#### Required action
Report how many lines of the entries below contain the word "Extracting", and nothing more.

#### Data for this exercise

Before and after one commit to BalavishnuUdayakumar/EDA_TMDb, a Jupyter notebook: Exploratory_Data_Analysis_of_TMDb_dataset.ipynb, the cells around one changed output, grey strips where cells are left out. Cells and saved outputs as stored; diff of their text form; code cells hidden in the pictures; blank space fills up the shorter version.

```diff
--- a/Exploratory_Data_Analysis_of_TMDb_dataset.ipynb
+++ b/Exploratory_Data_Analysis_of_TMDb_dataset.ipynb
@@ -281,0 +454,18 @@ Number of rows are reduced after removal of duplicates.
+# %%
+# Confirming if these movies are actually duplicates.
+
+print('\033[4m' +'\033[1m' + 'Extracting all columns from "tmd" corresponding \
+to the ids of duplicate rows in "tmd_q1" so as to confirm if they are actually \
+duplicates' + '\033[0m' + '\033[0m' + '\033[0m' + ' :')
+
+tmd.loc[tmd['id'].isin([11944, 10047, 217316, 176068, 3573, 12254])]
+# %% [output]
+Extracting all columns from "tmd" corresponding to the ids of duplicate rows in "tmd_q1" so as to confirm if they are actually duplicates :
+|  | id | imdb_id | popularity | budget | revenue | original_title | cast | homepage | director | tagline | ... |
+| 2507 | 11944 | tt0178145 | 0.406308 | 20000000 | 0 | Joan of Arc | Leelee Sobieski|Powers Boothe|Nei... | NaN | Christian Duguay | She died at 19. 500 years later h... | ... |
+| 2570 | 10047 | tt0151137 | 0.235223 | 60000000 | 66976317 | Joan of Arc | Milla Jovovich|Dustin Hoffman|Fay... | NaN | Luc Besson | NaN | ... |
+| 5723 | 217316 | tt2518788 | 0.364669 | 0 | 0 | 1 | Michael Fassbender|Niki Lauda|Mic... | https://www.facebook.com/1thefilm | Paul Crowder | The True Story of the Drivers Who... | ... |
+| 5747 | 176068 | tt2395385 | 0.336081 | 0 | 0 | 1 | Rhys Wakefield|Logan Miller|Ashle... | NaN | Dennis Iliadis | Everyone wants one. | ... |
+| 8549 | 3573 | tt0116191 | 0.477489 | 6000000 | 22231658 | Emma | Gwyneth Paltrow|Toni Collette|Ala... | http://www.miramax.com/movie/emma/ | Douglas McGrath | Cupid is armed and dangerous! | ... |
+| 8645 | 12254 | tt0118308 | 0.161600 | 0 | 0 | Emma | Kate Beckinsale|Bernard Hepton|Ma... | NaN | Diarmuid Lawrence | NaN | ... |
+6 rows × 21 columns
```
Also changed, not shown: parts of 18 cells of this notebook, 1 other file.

#### Output
2